PROBLEM TO SOLVE –
In the data that follows, count each line holding the string "limit"; answer with the number only.
DATA RECORDS below:
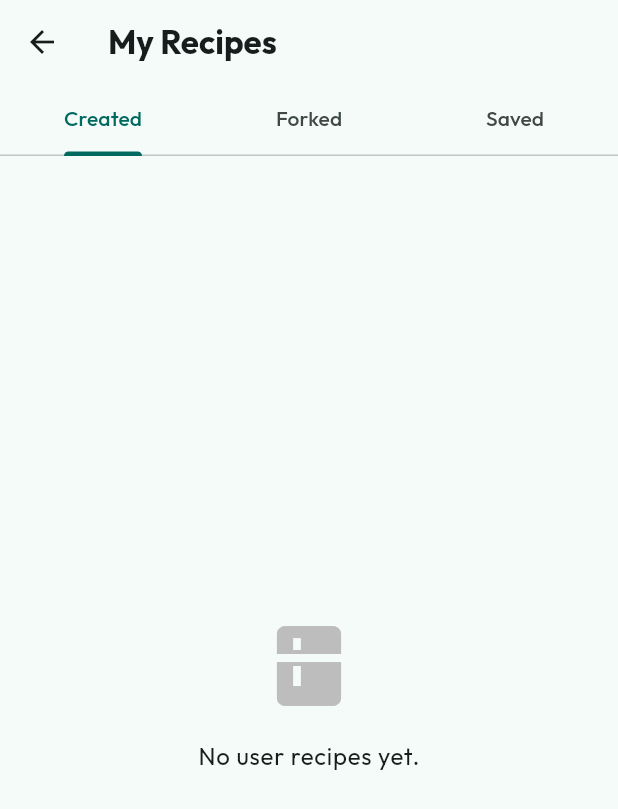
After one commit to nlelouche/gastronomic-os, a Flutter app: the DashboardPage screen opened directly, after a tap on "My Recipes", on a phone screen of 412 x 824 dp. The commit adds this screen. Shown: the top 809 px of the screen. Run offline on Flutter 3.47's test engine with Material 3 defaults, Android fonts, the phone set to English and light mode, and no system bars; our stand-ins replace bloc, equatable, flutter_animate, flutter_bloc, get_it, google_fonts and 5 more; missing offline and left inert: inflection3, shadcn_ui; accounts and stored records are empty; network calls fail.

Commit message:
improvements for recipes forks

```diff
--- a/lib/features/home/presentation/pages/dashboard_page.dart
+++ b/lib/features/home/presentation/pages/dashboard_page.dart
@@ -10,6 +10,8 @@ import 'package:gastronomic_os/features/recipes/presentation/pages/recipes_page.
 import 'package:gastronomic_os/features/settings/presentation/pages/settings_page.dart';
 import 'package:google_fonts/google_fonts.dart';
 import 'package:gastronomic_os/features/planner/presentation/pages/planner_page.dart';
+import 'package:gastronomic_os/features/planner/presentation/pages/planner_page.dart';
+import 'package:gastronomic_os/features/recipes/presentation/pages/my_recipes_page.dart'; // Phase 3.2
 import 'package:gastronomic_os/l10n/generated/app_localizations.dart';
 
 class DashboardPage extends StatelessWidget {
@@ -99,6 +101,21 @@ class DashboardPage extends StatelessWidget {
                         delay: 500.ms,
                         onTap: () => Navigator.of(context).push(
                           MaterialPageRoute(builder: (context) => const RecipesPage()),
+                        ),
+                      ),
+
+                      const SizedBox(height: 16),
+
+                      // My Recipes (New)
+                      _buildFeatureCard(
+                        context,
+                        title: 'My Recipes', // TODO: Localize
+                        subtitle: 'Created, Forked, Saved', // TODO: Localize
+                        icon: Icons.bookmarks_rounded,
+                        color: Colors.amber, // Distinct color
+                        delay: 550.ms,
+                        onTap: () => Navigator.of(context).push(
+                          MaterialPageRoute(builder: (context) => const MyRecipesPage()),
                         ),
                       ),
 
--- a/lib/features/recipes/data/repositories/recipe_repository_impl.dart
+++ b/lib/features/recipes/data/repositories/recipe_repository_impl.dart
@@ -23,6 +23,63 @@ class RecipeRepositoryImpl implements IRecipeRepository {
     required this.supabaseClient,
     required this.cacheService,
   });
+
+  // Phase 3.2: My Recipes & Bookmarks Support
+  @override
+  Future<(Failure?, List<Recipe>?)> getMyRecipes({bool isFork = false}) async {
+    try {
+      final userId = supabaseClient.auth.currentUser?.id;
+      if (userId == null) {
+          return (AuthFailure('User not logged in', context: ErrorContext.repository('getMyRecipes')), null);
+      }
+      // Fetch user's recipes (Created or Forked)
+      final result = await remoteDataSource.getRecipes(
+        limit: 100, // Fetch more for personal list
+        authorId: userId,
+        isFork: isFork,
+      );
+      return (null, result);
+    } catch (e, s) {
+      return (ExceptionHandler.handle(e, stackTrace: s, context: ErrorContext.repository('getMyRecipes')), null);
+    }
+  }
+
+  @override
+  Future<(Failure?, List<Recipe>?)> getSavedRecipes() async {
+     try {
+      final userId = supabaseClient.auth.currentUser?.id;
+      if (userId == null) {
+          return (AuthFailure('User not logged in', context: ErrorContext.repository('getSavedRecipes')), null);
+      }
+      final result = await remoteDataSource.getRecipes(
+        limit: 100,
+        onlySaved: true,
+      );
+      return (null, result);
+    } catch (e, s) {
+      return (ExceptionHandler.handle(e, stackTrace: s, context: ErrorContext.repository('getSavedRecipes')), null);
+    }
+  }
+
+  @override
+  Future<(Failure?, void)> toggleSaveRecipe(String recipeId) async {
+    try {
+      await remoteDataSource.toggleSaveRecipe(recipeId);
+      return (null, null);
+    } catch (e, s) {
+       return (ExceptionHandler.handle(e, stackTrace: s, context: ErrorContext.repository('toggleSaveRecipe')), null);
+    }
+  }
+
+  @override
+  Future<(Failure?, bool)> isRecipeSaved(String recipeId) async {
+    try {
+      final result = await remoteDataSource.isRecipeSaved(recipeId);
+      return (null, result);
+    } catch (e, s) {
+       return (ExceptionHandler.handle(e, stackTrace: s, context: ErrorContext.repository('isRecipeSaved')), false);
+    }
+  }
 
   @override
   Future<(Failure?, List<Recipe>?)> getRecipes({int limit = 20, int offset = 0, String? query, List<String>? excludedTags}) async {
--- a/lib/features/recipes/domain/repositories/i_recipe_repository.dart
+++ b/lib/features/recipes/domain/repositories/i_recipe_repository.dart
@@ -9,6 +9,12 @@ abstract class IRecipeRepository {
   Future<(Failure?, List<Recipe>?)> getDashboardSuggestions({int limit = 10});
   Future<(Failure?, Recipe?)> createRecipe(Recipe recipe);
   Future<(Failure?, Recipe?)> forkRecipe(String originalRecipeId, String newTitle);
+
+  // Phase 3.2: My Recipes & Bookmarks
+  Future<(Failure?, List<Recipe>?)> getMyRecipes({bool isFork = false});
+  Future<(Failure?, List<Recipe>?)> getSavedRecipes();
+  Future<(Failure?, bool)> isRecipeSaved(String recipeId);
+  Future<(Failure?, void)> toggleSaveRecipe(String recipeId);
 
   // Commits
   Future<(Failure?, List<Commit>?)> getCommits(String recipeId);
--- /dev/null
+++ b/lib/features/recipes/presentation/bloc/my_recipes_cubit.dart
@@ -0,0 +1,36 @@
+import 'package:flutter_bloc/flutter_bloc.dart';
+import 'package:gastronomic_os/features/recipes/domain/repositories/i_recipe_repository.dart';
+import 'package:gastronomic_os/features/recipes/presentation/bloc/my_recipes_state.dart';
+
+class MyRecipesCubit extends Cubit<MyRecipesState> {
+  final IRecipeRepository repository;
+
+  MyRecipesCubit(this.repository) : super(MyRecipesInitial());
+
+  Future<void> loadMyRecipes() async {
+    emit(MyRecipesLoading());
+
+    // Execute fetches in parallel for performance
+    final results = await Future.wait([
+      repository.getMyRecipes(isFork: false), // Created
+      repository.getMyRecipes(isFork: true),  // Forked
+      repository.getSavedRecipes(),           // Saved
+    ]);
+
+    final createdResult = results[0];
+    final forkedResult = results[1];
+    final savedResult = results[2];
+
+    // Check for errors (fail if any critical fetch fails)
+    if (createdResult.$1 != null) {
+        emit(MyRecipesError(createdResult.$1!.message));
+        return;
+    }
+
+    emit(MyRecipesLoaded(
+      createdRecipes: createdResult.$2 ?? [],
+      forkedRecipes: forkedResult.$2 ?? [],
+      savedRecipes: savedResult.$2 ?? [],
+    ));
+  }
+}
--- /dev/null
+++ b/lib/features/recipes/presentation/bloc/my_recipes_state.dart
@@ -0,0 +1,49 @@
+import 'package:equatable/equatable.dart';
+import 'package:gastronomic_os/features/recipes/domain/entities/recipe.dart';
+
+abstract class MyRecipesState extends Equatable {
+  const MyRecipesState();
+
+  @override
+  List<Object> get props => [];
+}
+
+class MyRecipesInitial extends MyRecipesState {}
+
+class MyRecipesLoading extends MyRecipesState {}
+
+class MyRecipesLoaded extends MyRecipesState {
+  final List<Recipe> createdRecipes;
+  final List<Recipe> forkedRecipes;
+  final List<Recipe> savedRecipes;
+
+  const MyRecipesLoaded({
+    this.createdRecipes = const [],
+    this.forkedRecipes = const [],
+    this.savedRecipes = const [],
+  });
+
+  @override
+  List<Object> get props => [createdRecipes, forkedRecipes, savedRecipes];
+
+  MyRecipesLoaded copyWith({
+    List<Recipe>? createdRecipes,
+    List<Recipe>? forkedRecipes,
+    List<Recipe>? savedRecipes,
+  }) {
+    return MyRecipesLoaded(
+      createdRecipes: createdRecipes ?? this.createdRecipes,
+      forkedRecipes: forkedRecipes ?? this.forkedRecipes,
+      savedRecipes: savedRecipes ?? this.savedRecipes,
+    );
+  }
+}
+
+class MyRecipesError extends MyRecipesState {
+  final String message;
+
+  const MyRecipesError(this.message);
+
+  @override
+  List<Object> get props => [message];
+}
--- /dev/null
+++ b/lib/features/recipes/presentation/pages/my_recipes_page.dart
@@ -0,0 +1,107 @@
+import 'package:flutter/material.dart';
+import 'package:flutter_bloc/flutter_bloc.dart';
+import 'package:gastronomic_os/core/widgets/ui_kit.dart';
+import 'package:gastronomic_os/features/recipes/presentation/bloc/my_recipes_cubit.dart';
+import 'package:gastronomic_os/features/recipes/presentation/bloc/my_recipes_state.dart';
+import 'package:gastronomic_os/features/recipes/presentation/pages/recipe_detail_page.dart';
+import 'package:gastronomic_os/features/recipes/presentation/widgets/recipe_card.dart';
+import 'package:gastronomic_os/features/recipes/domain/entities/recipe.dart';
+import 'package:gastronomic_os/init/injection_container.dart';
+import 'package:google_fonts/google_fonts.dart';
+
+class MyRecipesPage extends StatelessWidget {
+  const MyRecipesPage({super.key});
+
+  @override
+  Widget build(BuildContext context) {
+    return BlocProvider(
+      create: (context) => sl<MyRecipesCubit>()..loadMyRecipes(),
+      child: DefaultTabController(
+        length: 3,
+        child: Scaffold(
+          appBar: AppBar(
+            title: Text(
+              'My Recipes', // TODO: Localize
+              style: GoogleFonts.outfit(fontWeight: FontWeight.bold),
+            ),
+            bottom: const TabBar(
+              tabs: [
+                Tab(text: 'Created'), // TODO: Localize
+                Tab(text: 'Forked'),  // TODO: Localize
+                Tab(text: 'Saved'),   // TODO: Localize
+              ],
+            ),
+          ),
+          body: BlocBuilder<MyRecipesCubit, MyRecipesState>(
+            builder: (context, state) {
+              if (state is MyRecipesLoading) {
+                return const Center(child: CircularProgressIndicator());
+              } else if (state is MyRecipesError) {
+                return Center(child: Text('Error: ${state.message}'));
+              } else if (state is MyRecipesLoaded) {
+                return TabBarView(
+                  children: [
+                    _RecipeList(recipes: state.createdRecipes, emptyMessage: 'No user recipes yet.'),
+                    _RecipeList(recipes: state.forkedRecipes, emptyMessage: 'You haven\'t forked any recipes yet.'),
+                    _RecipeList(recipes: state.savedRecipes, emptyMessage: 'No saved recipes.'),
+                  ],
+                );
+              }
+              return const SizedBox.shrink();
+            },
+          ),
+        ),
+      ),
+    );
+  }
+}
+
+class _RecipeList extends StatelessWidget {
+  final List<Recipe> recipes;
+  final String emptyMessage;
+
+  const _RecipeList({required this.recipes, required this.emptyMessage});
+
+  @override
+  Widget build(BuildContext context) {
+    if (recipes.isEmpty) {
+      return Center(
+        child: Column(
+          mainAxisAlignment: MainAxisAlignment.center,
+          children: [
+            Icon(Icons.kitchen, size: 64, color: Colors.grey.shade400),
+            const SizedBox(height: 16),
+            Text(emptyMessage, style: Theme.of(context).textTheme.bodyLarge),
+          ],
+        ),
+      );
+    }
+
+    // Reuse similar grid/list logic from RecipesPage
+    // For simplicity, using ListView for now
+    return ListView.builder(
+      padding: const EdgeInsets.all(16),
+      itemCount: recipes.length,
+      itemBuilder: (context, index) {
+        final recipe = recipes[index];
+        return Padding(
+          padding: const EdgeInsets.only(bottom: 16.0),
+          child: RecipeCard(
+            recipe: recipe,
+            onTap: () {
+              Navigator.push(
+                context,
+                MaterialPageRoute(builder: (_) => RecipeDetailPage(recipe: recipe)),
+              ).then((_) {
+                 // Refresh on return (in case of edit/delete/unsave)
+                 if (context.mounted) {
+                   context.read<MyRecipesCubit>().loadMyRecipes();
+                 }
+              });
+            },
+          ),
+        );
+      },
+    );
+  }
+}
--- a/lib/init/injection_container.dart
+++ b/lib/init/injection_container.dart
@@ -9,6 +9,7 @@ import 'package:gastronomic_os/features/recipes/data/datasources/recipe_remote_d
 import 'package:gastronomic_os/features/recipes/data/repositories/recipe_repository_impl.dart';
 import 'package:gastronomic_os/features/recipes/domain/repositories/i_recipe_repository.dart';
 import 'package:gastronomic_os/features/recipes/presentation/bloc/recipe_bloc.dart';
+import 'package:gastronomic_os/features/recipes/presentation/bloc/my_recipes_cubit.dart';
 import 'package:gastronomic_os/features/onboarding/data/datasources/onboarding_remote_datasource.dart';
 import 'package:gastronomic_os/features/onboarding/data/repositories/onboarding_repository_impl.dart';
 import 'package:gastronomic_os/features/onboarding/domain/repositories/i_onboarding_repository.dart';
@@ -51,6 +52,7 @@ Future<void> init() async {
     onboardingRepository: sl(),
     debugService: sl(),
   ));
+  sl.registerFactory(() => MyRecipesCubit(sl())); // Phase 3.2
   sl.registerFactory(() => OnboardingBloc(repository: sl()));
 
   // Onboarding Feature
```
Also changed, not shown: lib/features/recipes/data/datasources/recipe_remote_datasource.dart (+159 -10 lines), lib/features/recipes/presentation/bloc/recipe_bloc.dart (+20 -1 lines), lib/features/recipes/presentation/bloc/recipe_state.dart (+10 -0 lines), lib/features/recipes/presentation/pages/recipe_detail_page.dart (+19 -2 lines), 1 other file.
End of DATA RECORDS.
EXERCISE RESULT –
4